Stethoscopes and GERMS
The stethoscope is used by most care givers for monitoring the blood pressure. (Manual blood pressure unit) Sometimes it is used to listen for various lung sounds to complete a report to the physician.
These instruments usually are part of the caregivers’ supply of “tools” and travel where ever the nurse, nurse aid goes. How many patients, beds, table tops, handbags, and car seats will the stethoscope come in contact with in a day or week? Germs love to travel on the surface of stethoscopes from person to person. I have used a stethoscope for over 50 years both in the field and in a hospital environment after each use it was stuffed back into a lab coat pocket or trauma bag. Far too many in the medical field have not given much thought to the potential contamination that this valuable tool can spread but awareness is growing.
Some steps to reduce the risk of cross contamination are:
· Clean the diaphragm off with an alcohol swab prior to each use and after you have completed working with each person.
· Clean any parts of the tubing that came into contact with the patient, bed or counter tops. You can use a fresh alcohol wipe or sanitary cloth for this.
· Clean out the carry bag used for the stethoscope on a regular basis you may be surprised how much debris collects there.
· For those instruments that are used on a daily basis, once a week remove the ring holding the diaphragm then clean the threads on the bell.
· If the person being cared for has any type of infectious illness or wound situation then a disposable stethoscope is a preferred item. You should still clean before and after each use. This can be disposed of after the condition clears up.

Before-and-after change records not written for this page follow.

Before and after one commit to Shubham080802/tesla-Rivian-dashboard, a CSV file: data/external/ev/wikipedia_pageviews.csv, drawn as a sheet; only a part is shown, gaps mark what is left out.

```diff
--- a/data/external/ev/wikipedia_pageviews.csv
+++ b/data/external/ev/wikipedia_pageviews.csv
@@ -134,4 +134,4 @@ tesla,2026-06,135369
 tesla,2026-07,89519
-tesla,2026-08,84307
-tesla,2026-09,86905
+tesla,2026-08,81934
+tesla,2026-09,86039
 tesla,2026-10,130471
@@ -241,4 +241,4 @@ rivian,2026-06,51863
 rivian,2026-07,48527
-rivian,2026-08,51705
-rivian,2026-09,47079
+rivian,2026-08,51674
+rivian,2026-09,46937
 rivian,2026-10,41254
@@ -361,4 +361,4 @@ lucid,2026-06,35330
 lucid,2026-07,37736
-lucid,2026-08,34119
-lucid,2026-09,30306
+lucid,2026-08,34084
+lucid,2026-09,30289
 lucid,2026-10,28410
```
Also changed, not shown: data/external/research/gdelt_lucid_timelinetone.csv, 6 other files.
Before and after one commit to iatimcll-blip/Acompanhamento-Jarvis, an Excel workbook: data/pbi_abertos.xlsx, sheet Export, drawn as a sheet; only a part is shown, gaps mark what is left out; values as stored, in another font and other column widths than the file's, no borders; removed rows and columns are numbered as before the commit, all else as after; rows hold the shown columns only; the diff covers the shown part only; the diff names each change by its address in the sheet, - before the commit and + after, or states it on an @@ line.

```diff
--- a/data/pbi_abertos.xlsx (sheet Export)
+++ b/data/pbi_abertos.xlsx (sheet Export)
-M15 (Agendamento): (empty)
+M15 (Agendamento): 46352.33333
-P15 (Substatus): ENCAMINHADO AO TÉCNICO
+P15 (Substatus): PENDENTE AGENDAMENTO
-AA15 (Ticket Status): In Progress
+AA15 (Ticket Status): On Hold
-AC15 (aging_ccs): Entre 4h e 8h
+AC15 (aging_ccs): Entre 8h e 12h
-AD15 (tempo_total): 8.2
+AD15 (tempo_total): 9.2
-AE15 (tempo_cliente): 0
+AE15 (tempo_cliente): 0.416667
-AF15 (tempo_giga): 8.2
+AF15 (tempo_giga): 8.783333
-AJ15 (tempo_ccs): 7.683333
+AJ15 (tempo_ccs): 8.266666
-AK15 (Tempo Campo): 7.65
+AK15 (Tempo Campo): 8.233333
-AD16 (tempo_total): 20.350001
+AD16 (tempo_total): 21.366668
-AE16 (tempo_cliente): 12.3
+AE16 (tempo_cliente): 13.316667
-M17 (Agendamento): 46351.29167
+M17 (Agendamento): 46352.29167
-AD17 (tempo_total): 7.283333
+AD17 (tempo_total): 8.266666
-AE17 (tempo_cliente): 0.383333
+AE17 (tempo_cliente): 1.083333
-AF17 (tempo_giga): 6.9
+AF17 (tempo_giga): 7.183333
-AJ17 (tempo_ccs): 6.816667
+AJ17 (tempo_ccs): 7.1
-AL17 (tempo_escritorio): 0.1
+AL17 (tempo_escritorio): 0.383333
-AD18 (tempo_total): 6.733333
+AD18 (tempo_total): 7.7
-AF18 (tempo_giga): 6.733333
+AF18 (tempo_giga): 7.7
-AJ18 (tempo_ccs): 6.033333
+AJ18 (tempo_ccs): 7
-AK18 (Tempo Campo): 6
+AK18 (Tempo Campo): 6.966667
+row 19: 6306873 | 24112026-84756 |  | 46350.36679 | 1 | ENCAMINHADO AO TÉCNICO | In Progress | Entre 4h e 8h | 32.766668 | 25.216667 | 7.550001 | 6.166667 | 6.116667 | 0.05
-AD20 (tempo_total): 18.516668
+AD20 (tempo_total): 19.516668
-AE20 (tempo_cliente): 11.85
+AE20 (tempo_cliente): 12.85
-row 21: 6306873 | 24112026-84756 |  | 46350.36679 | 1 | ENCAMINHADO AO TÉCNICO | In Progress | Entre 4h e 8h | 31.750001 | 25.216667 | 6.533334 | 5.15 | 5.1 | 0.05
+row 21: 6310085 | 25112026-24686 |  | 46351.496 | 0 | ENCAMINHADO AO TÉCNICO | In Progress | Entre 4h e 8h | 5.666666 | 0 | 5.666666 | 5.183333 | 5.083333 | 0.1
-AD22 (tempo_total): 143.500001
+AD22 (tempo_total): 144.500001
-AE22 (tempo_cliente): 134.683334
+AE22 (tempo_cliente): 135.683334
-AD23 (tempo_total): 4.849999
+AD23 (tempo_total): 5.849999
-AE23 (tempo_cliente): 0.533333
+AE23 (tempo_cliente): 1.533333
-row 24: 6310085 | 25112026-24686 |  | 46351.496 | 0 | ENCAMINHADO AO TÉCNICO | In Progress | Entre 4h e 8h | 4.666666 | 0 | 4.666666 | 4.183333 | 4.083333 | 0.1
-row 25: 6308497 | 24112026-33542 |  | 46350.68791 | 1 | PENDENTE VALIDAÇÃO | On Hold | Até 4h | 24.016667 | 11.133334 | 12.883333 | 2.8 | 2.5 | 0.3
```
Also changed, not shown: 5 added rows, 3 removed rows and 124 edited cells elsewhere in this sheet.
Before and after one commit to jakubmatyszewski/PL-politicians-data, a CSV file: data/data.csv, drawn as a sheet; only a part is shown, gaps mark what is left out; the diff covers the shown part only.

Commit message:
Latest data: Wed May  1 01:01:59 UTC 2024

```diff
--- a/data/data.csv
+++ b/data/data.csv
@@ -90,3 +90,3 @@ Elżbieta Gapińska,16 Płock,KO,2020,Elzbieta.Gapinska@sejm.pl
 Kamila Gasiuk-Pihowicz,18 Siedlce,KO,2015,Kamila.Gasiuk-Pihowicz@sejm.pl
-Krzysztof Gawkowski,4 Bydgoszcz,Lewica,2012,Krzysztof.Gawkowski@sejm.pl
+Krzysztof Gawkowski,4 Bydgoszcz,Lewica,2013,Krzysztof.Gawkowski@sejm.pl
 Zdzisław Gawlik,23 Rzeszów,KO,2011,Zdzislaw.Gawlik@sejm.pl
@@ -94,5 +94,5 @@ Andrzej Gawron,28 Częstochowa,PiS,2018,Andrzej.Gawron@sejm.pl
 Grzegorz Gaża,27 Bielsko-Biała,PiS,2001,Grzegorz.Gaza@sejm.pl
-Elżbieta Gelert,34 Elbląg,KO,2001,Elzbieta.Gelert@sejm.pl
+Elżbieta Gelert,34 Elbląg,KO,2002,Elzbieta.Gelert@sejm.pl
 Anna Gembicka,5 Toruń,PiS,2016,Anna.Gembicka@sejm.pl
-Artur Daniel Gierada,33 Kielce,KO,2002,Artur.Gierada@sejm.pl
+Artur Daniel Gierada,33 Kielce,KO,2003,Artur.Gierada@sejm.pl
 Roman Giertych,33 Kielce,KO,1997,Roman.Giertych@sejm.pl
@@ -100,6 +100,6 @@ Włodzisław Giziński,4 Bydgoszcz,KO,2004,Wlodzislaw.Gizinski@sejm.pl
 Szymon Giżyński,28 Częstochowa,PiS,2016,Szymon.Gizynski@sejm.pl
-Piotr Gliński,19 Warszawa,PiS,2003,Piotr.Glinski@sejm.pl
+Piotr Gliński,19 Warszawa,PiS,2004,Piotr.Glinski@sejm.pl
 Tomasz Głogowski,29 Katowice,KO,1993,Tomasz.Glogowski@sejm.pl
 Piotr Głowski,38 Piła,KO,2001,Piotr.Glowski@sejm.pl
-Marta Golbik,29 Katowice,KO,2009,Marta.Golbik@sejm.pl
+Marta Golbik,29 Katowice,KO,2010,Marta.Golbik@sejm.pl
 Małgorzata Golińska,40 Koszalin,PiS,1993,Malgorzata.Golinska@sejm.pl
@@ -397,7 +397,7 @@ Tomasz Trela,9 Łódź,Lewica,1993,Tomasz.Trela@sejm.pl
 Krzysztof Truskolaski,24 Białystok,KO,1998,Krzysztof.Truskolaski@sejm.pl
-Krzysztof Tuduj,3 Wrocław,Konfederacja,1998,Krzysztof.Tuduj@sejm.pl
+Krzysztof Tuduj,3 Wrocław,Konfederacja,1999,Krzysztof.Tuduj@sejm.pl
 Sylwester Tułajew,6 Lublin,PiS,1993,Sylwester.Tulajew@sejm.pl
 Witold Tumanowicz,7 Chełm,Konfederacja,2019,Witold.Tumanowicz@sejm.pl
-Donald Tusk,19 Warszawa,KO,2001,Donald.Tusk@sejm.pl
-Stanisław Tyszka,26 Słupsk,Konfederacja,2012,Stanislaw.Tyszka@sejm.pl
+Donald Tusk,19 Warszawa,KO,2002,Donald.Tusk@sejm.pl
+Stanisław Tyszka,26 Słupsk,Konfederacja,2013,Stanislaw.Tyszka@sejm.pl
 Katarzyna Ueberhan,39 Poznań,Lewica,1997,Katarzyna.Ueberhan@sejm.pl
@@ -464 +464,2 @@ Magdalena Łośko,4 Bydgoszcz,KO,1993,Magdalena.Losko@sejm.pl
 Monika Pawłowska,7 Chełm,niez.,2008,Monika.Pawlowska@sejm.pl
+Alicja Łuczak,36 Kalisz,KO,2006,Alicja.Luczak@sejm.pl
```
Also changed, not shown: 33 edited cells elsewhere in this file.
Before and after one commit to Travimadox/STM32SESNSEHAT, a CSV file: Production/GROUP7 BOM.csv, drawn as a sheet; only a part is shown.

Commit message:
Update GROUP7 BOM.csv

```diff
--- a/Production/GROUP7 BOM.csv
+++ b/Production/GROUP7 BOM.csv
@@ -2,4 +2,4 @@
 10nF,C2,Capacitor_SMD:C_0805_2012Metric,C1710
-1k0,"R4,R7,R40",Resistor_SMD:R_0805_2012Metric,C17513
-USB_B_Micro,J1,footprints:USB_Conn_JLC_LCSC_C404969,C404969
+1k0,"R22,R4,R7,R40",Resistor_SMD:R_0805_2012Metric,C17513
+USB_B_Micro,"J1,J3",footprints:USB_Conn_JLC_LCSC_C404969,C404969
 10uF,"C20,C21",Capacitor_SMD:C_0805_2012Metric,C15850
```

· Ear pieces can be wiped off and even removed to be cleaned with a cotton tip applicator dipped in peroxide or use something like Clorox wipes. Be sure to rinse them thoroughly then let them dry before using again.
· Even when using the stethoscope on the same person/patient it is a good idea to wipe it off after each use.
· If the plastic disc (diaphragm) is damaged, cracked it needs to be replaced as soon as possible. Germs get into the damaged part faster than I can spill coffee on a new white shirt. A damaged diaphragm will reduce sound transmission or prevent any sound coming through at all.
Old damaged tubing must be replaced as germs love to hide deep in any opening in the tubing. Sound transmission can be reduced or even blocked by old, stiff or heat damaged tubing. Replacement tubes were common in the past though it is now less expensive (cheaper) to replace with a new stethoscope. A few of the high end brands may have a lifetime replacement program offered by the manufacturer.
All this may sound like a lot of work; it can be done in a matter of seconds for the cleansing. It’s a lot easier and safer to do than finding out a cross contamination happened.
The above are opinions of the author, for medical conditions it is best to contact your physician for advice.
For more information on the variety of stethoscopes available, replacement parts for some and or an evaluation of one that you have please stop by our showroom at:
Tucson Safety & Medical Supply
1740 E. Fort Lowell Road
Tucson, AZ 85719